Published 5:17pm Wednesday, May 7, 2014

By Jake McCall

When I played high school baseball, I would always wear my baseball pants in such a way that the bottom of my pants leg would stop just below my knee and my orange socks would show from my knee down. At one particular away game, I realized that I forgot my socks and all I had was a pair of ankle-high socks. And so I came to the conclusion that it was in the best interest of everyone that I wear my baseball pants all the way down to my cleats during that game. I then played one of the best games I had played that year. Therefore I was certain it was because of the way I wore my pants and so I continued the trend (most likely until I had a bad game). I never had a rabbit’s foot or a lucky charm, but when looking back, I recall a number of similar superstitious methods that I would employ when I would play sports.

I now see the ridiculousness in superstition. Or do I? Superstitious methods can actually be very prevalent in the Christian community but we choose not to label these methods that way. We can have a habit of taking very good things, even biblically prescribed things and turn them into superstitious solutions. When things seem to fall apart, we can conclude that maybe more Bible study is needed or more consistent church attendance is needed. Maybe things just aren’t going quite as smoothly as we want them to, so we decide that perhaps more prayer will get things stable or profitable or provide more blessing.

As a church leader, I fall into this trap, looking for the secret biblical potion for how to have a healthy church. In the Old Testament we often see Israel turning to superstitious, albeit religious, means to try to win back God’s favor. They looked to icons and practices and temple rituals during times of judgment, believing that their methods would provide the way out of their dire problems. In the book of Hosea, during one of these times of God’s judgment, the Lord said, “For I desire mercy, not sacrifice, and acknowledgment of God rather than burnt offerings” (Hosea 6:6). Why would the Lord, who prescribed sacrifices and burnt offerings in the Old Testament, not desire them? It is because they were being practiced in a superstitious way. There was no mercy and no acknowledgment of God in their religious worship, and God rebuked it.
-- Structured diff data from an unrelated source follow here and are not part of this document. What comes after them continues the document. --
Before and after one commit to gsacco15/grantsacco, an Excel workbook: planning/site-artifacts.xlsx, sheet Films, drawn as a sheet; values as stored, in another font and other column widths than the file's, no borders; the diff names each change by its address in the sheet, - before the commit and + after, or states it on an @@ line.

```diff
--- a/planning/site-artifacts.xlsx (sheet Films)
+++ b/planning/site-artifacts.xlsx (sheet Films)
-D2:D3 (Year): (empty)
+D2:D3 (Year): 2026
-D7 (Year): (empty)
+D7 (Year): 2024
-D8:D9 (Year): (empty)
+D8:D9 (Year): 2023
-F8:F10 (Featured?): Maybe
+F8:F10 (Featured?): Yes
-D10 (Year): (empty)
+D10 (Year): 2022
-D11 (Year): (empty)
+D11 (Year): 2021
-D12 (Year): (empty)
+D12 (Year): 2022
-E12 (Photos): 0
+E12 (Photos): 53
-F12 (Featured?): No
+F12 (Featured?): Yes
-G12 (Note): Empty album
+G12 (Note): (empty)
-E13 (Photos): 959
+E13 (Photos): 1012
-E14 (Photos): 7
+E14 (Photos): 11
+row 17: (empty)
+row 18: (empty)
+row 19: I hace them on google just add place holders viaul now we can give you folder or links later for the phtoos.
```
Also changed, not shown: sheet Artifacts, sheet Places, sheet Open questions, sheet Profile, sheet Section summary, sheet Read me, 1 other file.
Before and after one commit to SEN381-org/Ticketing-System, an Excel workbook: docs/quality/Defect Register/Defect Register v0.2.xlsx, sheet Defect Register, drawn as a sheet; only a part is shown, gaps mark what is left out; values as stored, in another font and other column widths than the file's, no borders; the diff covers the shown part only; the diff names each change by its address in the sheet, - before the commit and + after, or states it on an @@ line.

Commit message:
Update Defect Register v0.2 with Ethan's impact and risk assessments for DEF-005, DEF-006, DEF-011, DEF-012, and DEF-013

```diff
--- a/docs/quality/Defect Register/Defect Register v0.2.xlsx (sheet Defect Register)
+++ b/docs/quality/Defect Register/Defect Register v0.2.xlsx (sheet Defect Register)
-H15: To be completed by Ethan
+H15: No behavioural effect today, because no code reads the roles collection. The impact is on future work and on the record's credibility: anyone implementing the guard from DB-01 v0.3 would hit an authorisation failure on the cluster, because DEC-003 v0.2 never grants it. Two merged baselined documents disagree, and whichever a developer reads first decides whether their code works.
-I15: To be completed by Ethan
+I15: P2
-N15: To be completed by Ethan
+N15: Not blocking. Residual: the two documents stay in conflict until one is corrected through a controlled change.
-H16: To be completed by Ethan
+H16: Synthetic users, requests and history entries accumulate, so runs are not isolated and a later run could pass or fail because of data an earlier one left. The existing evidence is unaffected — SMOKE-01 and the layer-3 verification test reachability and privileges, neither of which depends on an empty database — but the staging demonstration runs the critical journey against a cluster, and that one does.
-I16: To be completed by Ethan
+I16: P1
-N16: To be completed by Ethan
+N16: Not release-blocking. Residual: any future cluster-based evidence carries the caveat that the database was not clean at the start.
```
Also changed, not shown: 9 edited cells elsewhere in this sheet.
There are things that God has given us in his Word to do as part of our calling as followers of Christ—valuable, necessary things such as prayer, worship, corporate assembly, giving, Bible study, evangelism and caring for widows and orphans. These are things that are designed to strengthen us, build up the Church and proclaim the strong name of Christ, and they should be pursued. However, if we look to implement these biblically prescribed things so that God will respond to us when we whistle, then they will be void of power and purpose. And we all share in this type of travesty when we turn the beautiful things of God into superstitious solutions. Thankfully the Gospel tells us that there is a way to meet the heart of God, and that is through faith and repentance. There is nothing superstitious or self-centered about true faith and repentance.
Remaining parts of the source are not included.